First there was UBI, promising to drop auto insurance premiums by 10-15 percent.
Then came driverless cars to drop them again, this time by as much as 40 percent.
UBI has been around for some years now; driverless cars, not so much. They’re only now poised on the verge of the market. Yet both innovations represent a blow to insurance premiums, and here in that fleeting moment between the old one-two, it’s fair to wonder how the industry is going to respond.
Memory isn’t a concrete thing. It’s pliable. Even if you experience an event directly, as soon as you tell the story, the original version of events is just slightly altered. You experience it all over again, this time with new feelings, new thoughts, which causes the story to shift a little every time you remember it. Most of the time, the flexible nature of memory isn’t much of a problem. But when a collision occurs, it’s kind of important to remember the details correctly.
Are usage based insurance discounts sustainable? Maybe not. According to a 2015 study on usage based insurance by LexisNexis, there’s something else that drivers want more.
The insurance telematics industry is moving fast. This was quite apparent at Insurance Telematics USA in Chicago earlier this month. Just one year ago, the main topic debated was whether insurers should use smartphone apps or OBD hardware to track drivers’ behavior. This year, that question was no longer a question. The industry has moved forward with smartphone telematics adoption.
While the media is wrapped up in Tesla's earnings and "ludicrous" speed upgrades, there are companies changing the way that drivers buy, sell and even ride in their vehicles. Continue reading in Inc Magazine.
Most people can use some objective advice once in a while, especially if it has to do with their driving skills -- not only because it helps for better roads, but also because few people enjoy taking advice about it from their peers. Continue reading in Venture Beat.
According to estimates from the National Highway Traffic Safety Administration, 32,675 people in the U.S. died in motor vehicle traffic crashes in 2014. Countless technologies have flooded the market to help drivers avoid those accidents.These include mobile apps that disable talking and texting while driving, and systems built into newer Honda Accords and BMW Series 7s, among others, that give drivers a lane-departure or collision warning. Continue reading in Wall Street Journal.
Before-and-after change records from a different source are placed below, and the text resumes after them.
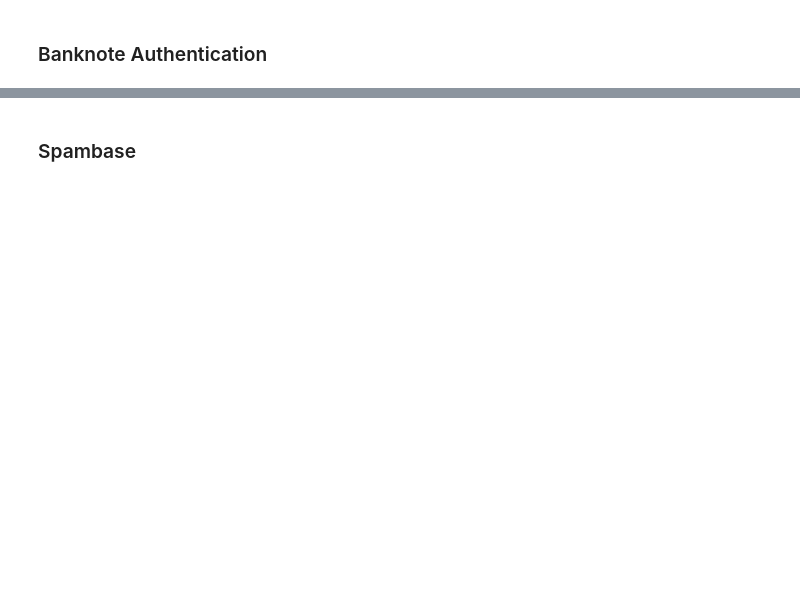
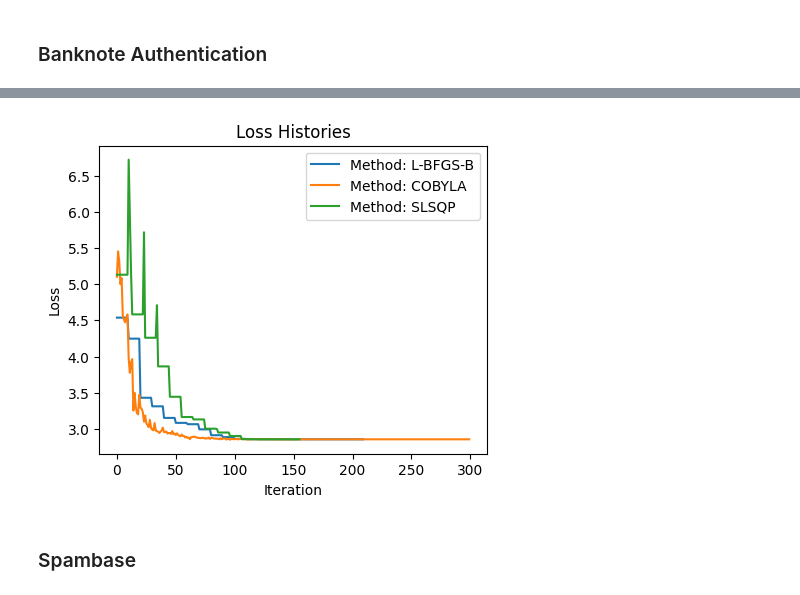
Before and after one commit to zalewskij/Optimization-in-Data-Analysis, a Jupyter notebook: results.ipynb, the cells around one changed output, grey strips where cells are left out. Saved outputs shown, nothing was run; the diff lists cells and outputs as text; code cells hidden in the pictures; blank space fills up the shorter version.

```diff
--- a/results.ipynb
+++ b/results.ipynb
@@ -93,3 +88,6 @@ X = scaler.transform(X)
 
 label_mapping = {0: -1, 1: 1}
 y = np.vectorize(label_mapping.get)(y)
+# %%
+accuracies, loss_histories, optimal_params = run_experiment(X, y, iter_=1)
+pd.DataFrame(optimal_params)
@@ -96 +101,5 @@ y = np.vectorize(label_mapping.get)(y)
+# %%
+plot_loss_histories_one_plot_log(loss_histories)
+# %% [output]
+[figure, added]
 # %%
```
Also changed, not shown: parts of 19 cells of this notebook, 2 other files.
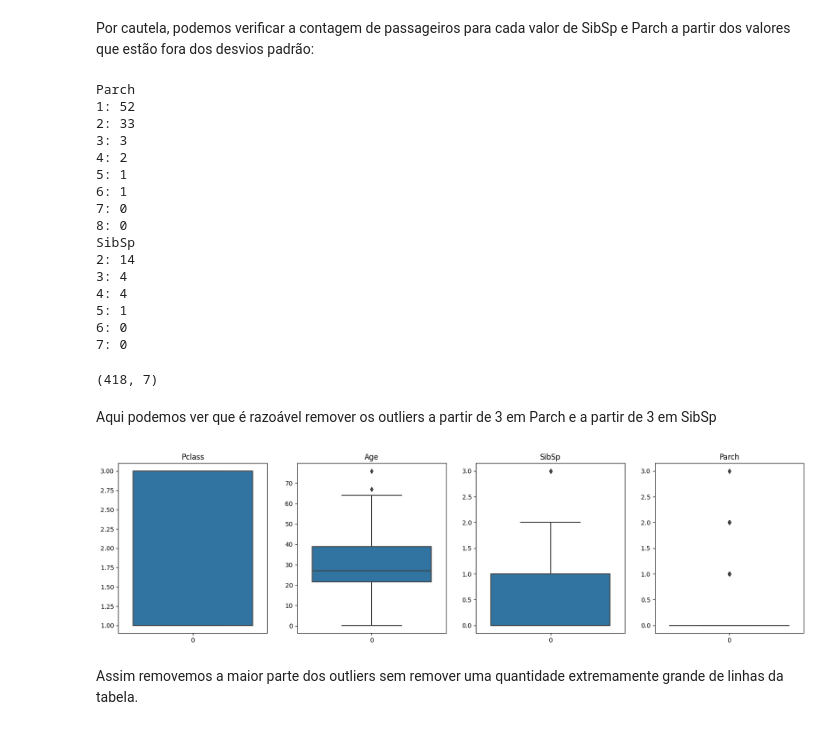
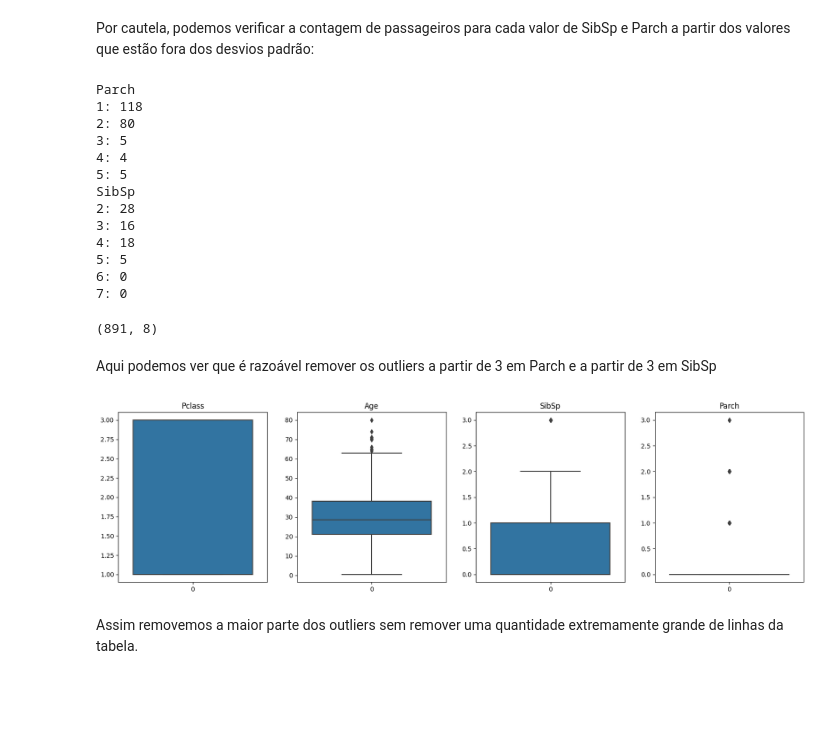
Before and after one commit to RenanFlorencio/Titanic-Model-Training, a Jupyter notebook: training.ipynb, the cells around one changed output. Cells and saved outputs as stored; diff of their text form; code cells hidden in the pictures; blank space fills up the shorter version.

```diff
--- a/training.ipynb
+++ b/training.ipynb
@@ -8,10 +8,10 @@ import numpy as np
 import matplotlib.pyplot as plt
 
 # Carregando e fazendo visualizações iniciais
-df = pd.read_csv("test.csv")
-train = pd.read_csv("train.csv")
-y = pd.read_csv("gender_submission.csv")
+df = pd.read_csv("train.csv")
+test = pd.read_csv("test.csv")
+test_y = pd.read_csv("gender_submission.csv")
 df.set_index('PassengerId')
-y.set_index('PassengerId')
+test_y.set_index('PassengerId')
 df.head()
 # %% [output]
@@ -125,6 +135,6 @@ df.head()
 # %%
 # Criando dataframe para verificar outliers
-out = df.drop(['female', 'male', 'PassengerId'], axis=1)
+out = df.drop(['female', 'male', 'PassengerId', 'Survived'], axis=1)
 
 fig, axs = plt.subplots(ncols=out.columns.size, figsize=(20,5))
 for i in range(out.columns.size):
@@ -150,35 +161,32 @@ for i in range(2, df['SibSp'].max()):
 df.shape
 # %% [output]
 Parch
-1: 52
-2: 33
-3: 3
-4: 2
-5: 1
-6: 1
-7: 0
-8: 0
+1: 118
+2: 80
+3: 5
+4: 4
+5: 5
 SibSp
-2: 14
-3: 4
-4: 4
-5: 1
+2: 28
+3: 16
+4: 18
+5: 5
 6: 0
 7: 0
-(418, 7)
+(891, 8)
 # %% [markdown]
  Aqui podemos ver que é razoável remover os outliers a partir de 3 em Parch e a partir de 3 em SibSp
 # %%
 df = df[(df['Parch'] <= 3) & (df['SibSp'] <= 3)]
-out = df.drop(['female', 'male', 'PassengerId'], axis=1)
+out = df.drop(['female', 'male', 'PassengerId', 'Survived'], axis=1)
 
 fig, axs = plt.subplots(ncols=out.columns.size, figsize=(20,5))
 for i in range(out.columns.size):
     sb.boxplot(data=out.iloc[:, i], ax=axs[i])
     axs[i].set_title(out.columns[i])
 plt.show()
 # %% [output]
-[figure, old version]
+[figure, new version]
 # %% [markdown]
 Assim removemos a maior parte dos outliers sem remover uma quantidade extremamente grande de linhas da tabela.
 # %% [markdown]
```
Also changed, not shown: parts of 25 cells of this notebook.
Avoid accidents for a couple years, get a discount on your car insurance. The safe driving reward has been a staple of the insurance industry for years. And as more cars come with OnStar and other communications tools built-in, the way insurers can track and reward safe driving has gotten more sophisticated. Continue reading in Forbes.
It started with just a few innovative brands, changing the way insurance was done. But now, usage based insurance has taken the industry by storm. ABI Research projected that telematics subscriptions will make a mind-blowing leap from 5.5 million in 2013 to 107 million in 2018.
Driveway Software and Pinnacle Actuarial Resources teamed up to offer the auto insurance industry a coordinated usage-based insurance (UBI) approach that includes driver behavior scoring. Continue reading in Insurance Journal.